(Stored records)
********************

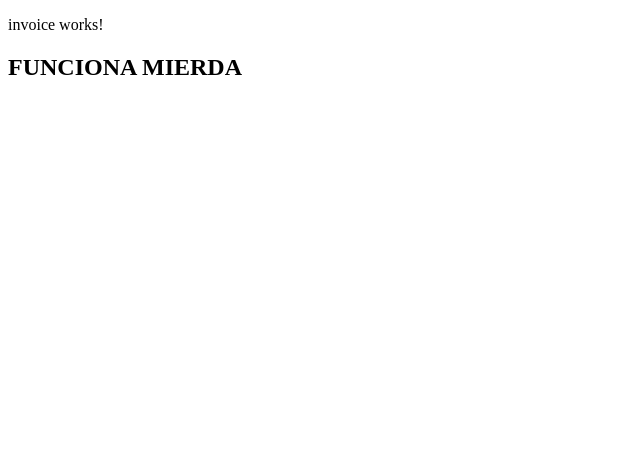
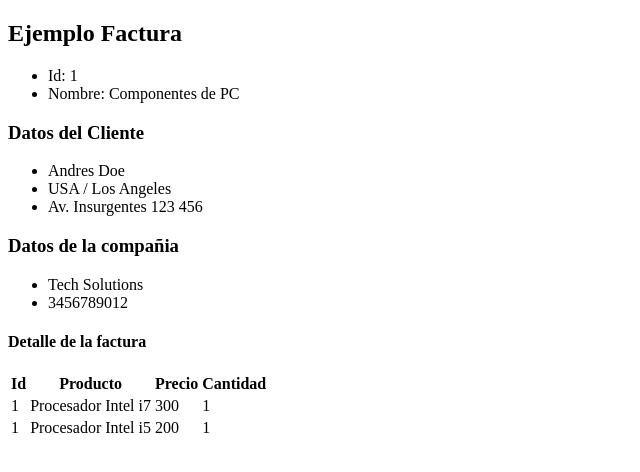
Before and after one commit to WalterVargas97/2-invoice-app-Frontend, an Angular app: page / in a window 1280 px wide. Shown: the top 472 px of the page, without its empty margins (0-640 px from the left). Built offline with nearby package versions, Linux system fonts and the light colour scheme.

Commit message:
[feat]: create structure in HTML invoice component to view voice.

```diff
--- a/src/app/components/invoice/invoice.component.html
+++ b/src/app/components/invoice/invoice.component.html
@@ -1,2 +1,54 @@
-<p>invoice works!</p>
-<h2>FUNCIONA MIERDA</h2>
+<div>
+  <div>
+    <h2>Ejemplo Factura</h2>
+    <div>
+      <ul>
+        <li>Id: {{ invoice.id }}</li>
+        <li>Nombre: {{ invoice.name }}</li>
+      </ul>
+    </div>
+    <div>
+      <h3>Datos del Cliente</h3>
+      <ul>
+        <li>{{ invoice.client.name }} {{ invoice.client.lastName }}</li>
+        <li>
+          {{ invoice.client.address.country }} /
+          {{ invoice.client.address.city }}
+        </li>
+        <li>
+          {{ invoice.client.address.street }}
+          {{ invoice.client.address.number }}
+        </li>
+      </ul>
+    </div>
+    <div>
+      <h3>Datos de la compañia</h3>
+      <ul>
+        <li>{{ invoice.company.name }}</li>
+        <li>{{ invoice.company.fiscalNumber }}</li>
+      </ul>
+    </div>
+    <div>
+      <h4>Detalle de la factura</h4>
+      <table>
+        <thead>
+          <tr>
+            <th>Id</th>
+            <th>Producto</th>
+            <th>Precio</th>
+            <th>Cantidad</th>
+          </tr>
+        </thead>
+        <tbody>
+          @for (item of invoice.items; track $index) {
+          <tr >
+            <td>{{ item.id }}</td>
+            <td>{{ item.product }}</td>
+            <td>{{ item.price }}</td>
+            <td>{{ item.quantity }}</td>
+          </tr>
+          }
+      </table>
+    </div>
+  </div>
+</div>
--- a/src/app/components/invoice/invoice.component.ts
+++ b/src/app/components/invoice/invoice.component.ts
@@ -1,4 +1,7 @@
 import { Component } from '@angular/core';
+import { InvoiceService } from '../../services/invoice.service';
+import { OnInit } from '@angular/core';
+import { Invoice } from '../../models/invoice';
 
 @Component({
   selector: 'app-invoice',
@@ -7,7 +10,16 @@
   templateUrl: './invoice.component.html',
   styleUrl: './invoice.component.css'
 })
-export class InvoiceComponent {
+export class InvoiceComponent implements OnInit {
 
 
+  invoice!: Invoice;
+
+  constructor(private service: InvoiceService) {
+
+  }
+
+  ngOnInit(): void {
+    this.invoice = this.service.getInvoice();
+  }
 }
```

********************

ACTIVITY: Every line above in which the word "service" occurs needs to be copied.

RESULT:
+import { InvoiceService } from '../../services/invoice.service';
+  constructor(private service: InvoiceService) {
+    this.invoice = this.service.getInvoice();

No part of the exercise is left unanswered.